Immortal prose: how to preserve a writer’s work by James Fergusson

As the technology of publishing changes, what is the best way to preserve a writer's work for posterity? James Fergusson investigates.

Words and deeds: Caroline Moorehead on her work with refugees in Cairo

Caroline Moorehead explains how her biographies of two women led her to work with refugees in Cairo.

How to beat the Bounderbys: Jonathan Keates reviews the rewards and difficulties of teaching

Jonathan Keates recently celebrated 30 years of teaching English at the City of London School. Here he reviews the rewards and increasing frustrations of his profession.

Benson and hedging: James Fergusson reveals a high profile dispute over the RSL Benson Medal

James Fergusson reveals how a dispute over the Benson Medal split the RSL and set Siegfried Sassoon against T. Sturge Moore

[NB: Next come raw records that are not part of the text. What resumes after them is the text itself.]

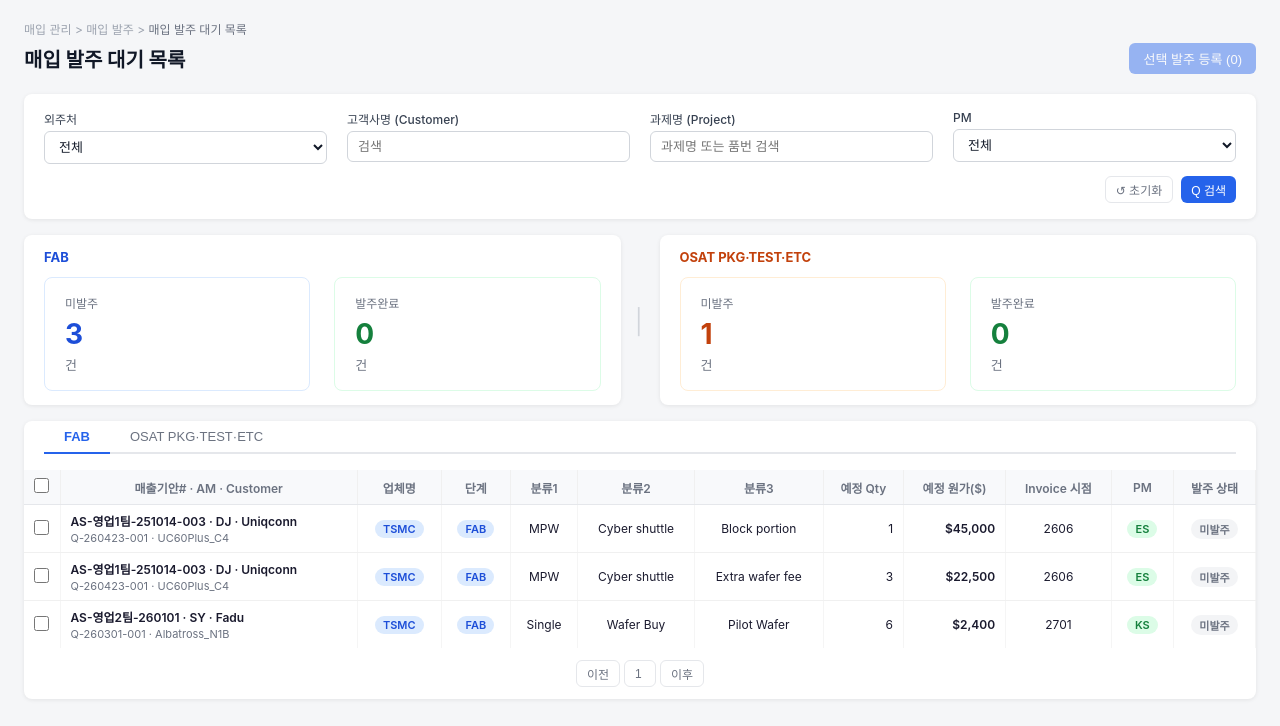
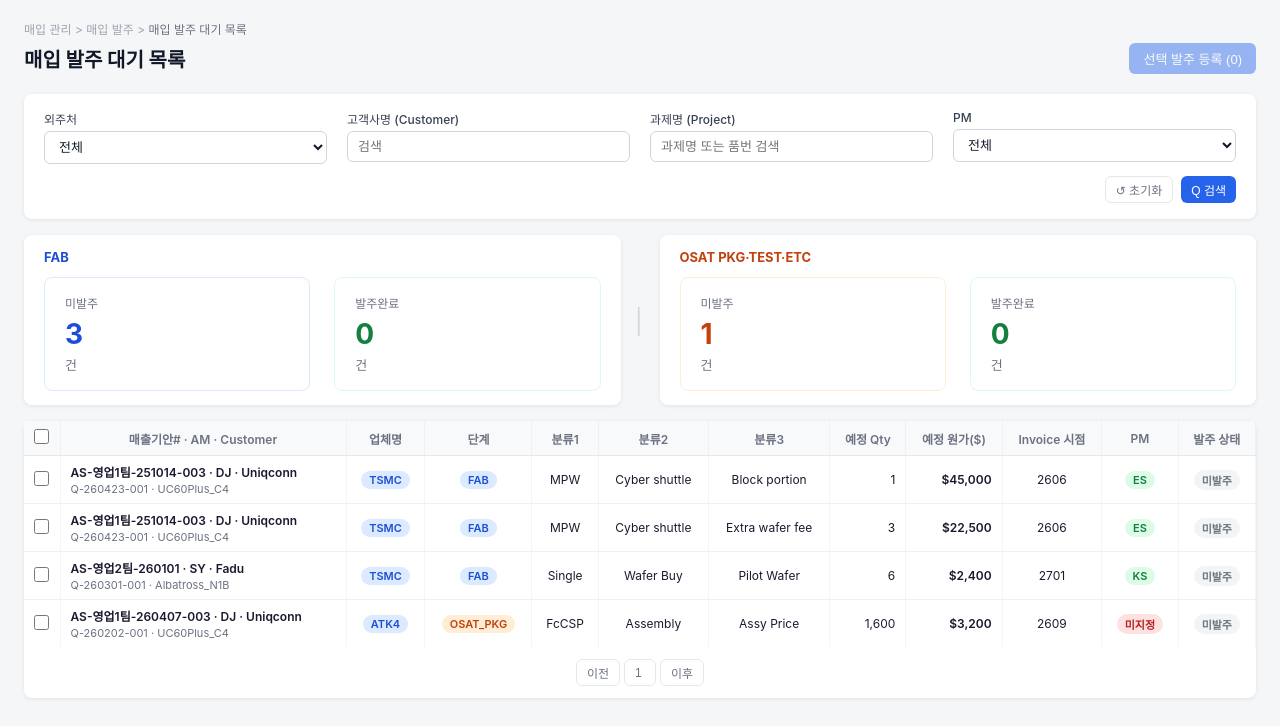
Before and after one commit to boosoohoo30/mj-automation-dashboard, a React (Vite) app in the folder packages/frontend/: page / in a window 1280 px wide. Shown: the top 726 px of the page. Built offline with nearby package versions, Linux system fonts and the light colour scheme.

Commit message:
refactor: 대기목록 FAB/OSAT 탭 제거, 단일 테이블로 통합
단계(FAB·OSAT_PKG 등) 배지가 표 내 업체명 옆에 표시되므로
별도 탭 없이 한 표에서 전체 항목 조회 가능하도록 변경

https://claude.ai/code/session_012Z7ZKscxuS3x8dviR5GoAx

```diff
--- a/packages/frontend/src/pages/purchase/POWaitingList.tsx
+++ b/packages/frontend/src/pages/purchase/POWaitingList.tsx
@@ -42,18 +42,13 @@ const SAMPLE_ITEMS: POWaitingItem[] = [
   },
 ];
 
-type TabType = 'FAB' | 'OSAT';
-
 export default function POWaitingList() {
-  const [activeTab, setActiveTab] = useState<TabType>('FAB');
   const [selectedIds, setSelectedIds] = useState<Set<string>>(new Set());
   const [filters, setFilters] = useState({ vendor: '', customer: '', project: '', pm: '' });
   const [showRegister, setShowRegister] = useState(false);
 
-  // 필터 + 탭 적용
+  // 필터만 적용 (탭 없음 - 단계 열에서 FAB/OSAT 구분 가능)
   const filtered = SAMPLE_ITEMS.filter(item => {
-    if (activeTab === 'FAB' && !item.stage.startsWith('FAB')) return false;
-    if (activeTab === 'OSAT' && !item.stage.startsWith('OSAT')) return false;
     if (!isPoTargetStage(item.stage)) return false;
     if (filters.vendor && item.vendor !== filters.vendor) return false;
     if (filters.customer && !item.customer.toLowerCase().includes(filters.customer.toLowerCase())) return false;
@@ -228,24 +223,6 @@ export default function POWaitingList() {
 
       {/* ── Section 3: 목록 테이블 ── */}
       <div className="card">
-        {/* 탭 */}
-        <div style={{ padding: '0 20px' }}>
-          <div className="tabs">
-            <button
-              className={`tab-btn ${activeTab === 'FAB' ? 'active' : ''}`}
-              onClick={() => setActiveTab('FAB')}
-            >
-              FAB
-            </button>
-            <button
-              className={`tab-btn ${activeTab === 'OSAT' ? 'active' : ''}`}
-              onClick={() => setActiveTab('OSAT')}
-            >
-              OSAT PKG·TEST·ETC
-            </button>
-          </div>
-        </div>
-
         <div className="tbl-wrap">
           <table className="tbl">
             <thead>
```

Letter from Shortlist Land: Ysenda Maxtone Graham on being a nominee-turned-judge

Ysenda Maxtone Graham describes her experiences as nominee-turned-judge of a literary prize.

The house of fame

A narrative gift: Katie Waldegrave on her charity, First Story

Katie Waldegrave describes how First Story's team of writers is giving new confidence to schoolchildren

Richard Eyre on cuts to the arts

Richard Eyre warns against spending cuts to the arts and humanities

Diffuse muses – Fiona Sampson on writers and music or art

Fiona Sampson considers writers who are also artists or musicians

Mid-life memoir

Crispin Jackson reviews The Cosmo Davenport-Hines Memorial Meeting, Mid-life memoir, featuring Damian Barr and Tracey Thorn, chaired by Susannah Clapp at Somerset House on Wednesday 8th May 2013.

Bound for glory: Crispin Jackson on book art

Far from surrendering to e-publishing, the traditional book is acquiring ever more imaginative forms, Crispin Jackson reports.

The Lingua Franca: Colin Thubron on translated literature

The President’s address to the AGM: 28 June 2012

Kate Pullinger thrills to the rise of digital fiction

I sing the body of work electric

Found in Translation

Of the thousands of books published in Britain each year, only a handful are translated from foreign languages. Given the dominance of English as the international language of business and politics, perhaps our literary chauvinism is inevitable.

Found in Translation

Of the thousands of books published in Britain each year, only a handful are translated from foreign languages. Given the dominance of English as the international language of business and politics, perhaps our literary chauvinism is inevitable.